== WHAT THE TASK REQUIRES ==
Look through the entries for the string "export", and copy each line that holds it.

──────── SUPPLIED DATA ────────

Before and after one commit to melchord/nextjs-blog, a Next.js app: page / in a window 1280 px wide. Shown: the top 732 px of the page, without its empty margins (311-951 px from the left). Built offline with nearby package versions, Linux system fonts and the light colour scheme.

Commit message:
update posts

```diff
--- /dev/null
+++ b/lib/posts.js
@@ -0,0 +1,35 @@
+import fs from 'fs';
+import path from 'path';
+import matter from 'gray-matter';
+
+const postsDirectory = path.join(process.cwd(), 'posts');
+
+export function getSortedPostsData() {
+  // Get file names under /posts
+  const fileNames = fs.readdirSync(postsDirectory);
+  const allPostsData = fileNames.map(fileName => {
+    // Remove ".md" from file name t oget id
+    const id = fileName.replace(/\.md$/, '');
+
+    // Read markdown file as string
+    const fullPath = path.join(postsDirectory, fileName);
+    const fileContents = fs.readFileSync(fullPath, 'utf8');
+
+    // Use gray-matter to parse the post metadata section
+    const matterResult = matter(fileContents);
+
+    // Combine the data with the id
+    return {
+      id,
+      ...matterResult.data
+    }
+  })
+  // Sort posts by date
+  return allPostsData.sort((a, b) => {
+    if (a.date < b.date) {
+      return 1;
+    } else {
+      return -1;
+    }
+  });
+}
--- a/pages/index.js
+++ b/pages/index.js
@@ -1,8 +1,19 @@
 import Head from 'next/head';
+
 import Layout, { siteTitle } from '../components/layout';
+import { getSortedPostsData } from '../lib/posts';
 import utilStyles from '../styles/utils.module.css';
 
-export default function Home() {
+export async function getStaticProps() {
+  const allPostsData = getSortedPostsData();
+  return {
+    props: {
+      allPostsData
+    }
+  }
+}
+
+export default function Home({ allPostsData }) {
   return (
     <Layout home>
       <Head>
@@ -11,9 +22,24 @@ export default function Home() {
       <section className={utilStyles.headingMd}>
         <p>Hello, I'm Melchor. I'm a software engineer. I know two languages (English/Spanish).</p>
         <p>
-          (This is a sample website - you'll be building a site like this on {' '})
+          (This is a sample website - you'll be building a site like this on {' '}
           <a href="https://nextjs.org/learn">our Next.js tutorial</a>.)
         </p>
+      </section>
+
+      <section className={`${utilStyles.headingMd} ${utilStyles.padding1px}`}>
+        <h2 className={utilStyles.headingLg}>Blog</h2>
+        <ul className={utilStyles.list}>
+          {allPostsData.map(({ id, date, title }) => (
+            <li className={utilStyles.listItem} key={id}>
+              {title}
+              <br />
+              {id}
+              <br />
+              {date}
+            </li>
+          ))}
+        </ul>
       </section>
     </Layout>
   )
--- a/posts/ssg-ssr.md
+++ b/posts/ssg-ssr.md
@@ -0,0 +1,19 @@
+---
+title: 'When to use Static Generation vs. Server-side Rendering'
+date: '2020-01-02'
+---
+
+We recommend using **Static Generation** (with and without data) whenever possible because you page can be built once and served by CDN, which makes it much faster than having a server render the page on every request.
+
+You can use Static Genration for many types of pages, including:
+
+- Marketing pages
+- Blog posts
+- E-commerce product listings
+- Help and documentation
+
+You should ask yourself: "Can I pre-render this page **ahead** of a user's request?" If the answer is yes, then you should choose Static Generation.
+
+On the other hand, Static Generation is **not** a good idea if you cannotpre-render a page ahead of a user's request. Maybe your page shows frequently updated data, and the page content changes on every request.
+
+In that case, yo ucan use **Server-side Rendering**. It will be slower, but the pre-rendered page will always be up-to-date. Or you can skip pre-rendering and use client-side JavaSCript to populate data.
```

────────
──────── SUPPLIED DATA ────────

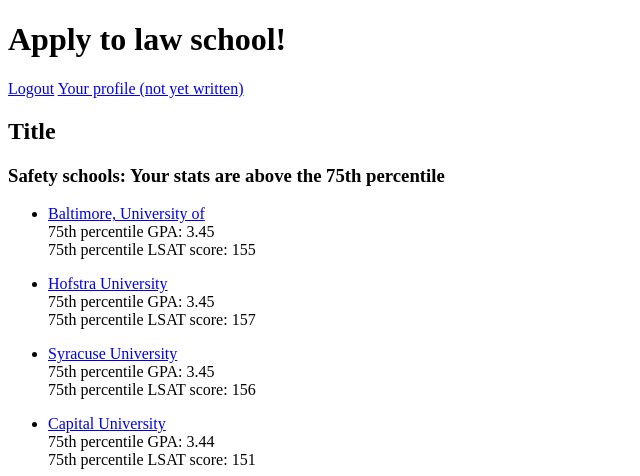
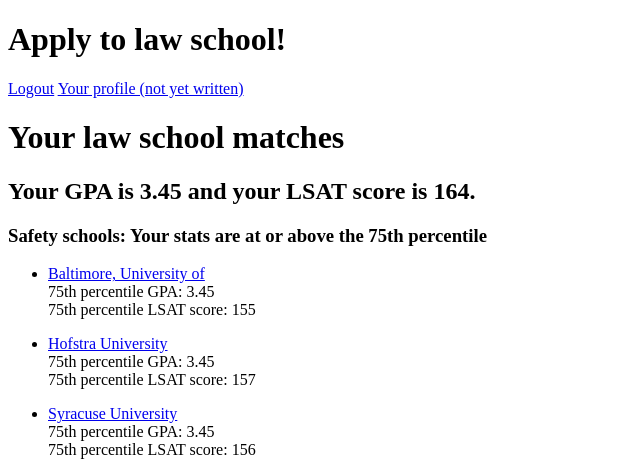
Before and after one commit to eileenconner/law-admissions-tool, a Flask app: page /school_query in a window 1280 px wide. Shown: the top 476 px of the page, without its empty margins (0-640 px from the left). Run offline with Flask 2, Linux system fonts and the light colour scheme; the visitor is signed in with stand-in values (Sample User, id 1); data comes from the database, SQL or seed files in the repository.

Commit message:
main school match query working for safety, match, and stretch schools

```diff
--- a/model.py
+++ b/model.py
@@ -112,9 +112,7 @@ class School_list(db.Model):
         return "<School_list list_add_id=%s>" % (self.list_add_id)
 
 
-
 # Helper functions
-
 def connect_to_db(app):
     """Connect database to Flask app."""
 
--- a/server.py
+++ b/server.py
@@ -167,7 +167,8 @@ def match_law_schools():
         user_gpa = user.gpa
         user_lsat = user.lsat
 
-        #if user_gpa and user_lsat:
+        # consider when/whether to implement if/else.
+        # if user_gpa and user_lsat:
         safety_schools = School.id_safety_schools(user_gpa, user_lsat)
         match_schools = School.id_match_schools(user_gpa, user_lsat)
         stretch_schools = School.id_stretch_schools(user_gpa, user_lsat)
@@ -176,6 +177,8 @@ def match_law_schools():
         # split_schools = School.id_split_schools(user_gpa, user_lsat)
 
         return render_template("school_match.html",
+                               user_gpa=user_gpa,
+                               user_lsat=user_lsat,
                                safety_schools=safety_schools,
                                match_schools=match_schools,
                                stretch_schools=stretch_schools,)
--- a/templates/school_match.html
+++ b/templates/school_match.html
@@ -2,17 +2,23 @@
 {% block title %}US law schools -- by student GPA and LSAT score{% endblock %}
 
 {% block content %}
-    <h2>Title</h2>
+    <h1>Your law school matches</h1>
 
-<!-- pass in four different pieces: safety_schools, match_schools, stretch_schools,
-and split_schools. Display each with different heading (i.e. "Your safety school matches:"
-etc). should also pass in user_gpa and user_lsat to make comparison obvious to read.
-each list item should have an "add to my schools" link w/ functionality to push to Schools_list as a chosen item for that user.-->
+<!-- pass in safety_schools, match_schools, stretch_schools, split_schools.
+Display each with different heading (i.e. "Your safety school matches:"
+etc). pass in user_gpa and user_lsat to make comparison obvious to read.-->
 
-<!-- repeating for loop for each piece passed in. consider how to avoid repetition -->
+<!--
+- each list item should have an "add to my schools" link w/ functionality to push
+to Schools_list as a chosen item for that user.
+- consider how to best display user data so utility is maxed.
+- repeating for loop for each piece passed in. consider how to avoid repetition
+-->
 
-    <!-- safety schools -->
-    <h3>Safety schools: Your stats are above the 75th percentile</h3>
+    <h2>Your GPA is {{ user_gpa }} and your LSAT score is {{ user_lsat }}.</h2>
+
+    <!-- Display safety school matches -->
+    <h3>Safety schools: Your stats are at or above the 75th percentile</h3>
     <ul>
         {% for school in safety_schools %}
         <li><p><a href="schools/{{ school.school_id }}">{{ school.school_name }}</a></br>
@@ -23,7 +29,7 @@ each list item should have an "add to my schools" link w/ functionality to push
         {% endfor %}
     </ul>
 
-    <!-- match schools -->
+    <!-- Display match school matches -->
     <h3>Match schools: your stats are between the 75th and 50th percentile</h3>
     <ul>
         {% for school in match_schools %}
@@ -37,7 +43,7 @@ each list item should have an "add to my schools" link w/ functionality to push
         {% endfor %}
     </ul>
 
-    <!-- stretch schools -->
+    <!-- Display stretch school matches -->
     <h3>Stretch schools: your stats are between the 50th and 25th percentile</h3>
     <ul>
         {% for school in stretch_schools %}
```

────────

== OUTPUT FOR THIS TASK ==
+export function getSortedPostsData() {
-export default function Home() {
+export async function getStaticProps() {
+export default function Home({ allPostsData }) {
@@ -11,9 +22,24 @@ export default function Home() {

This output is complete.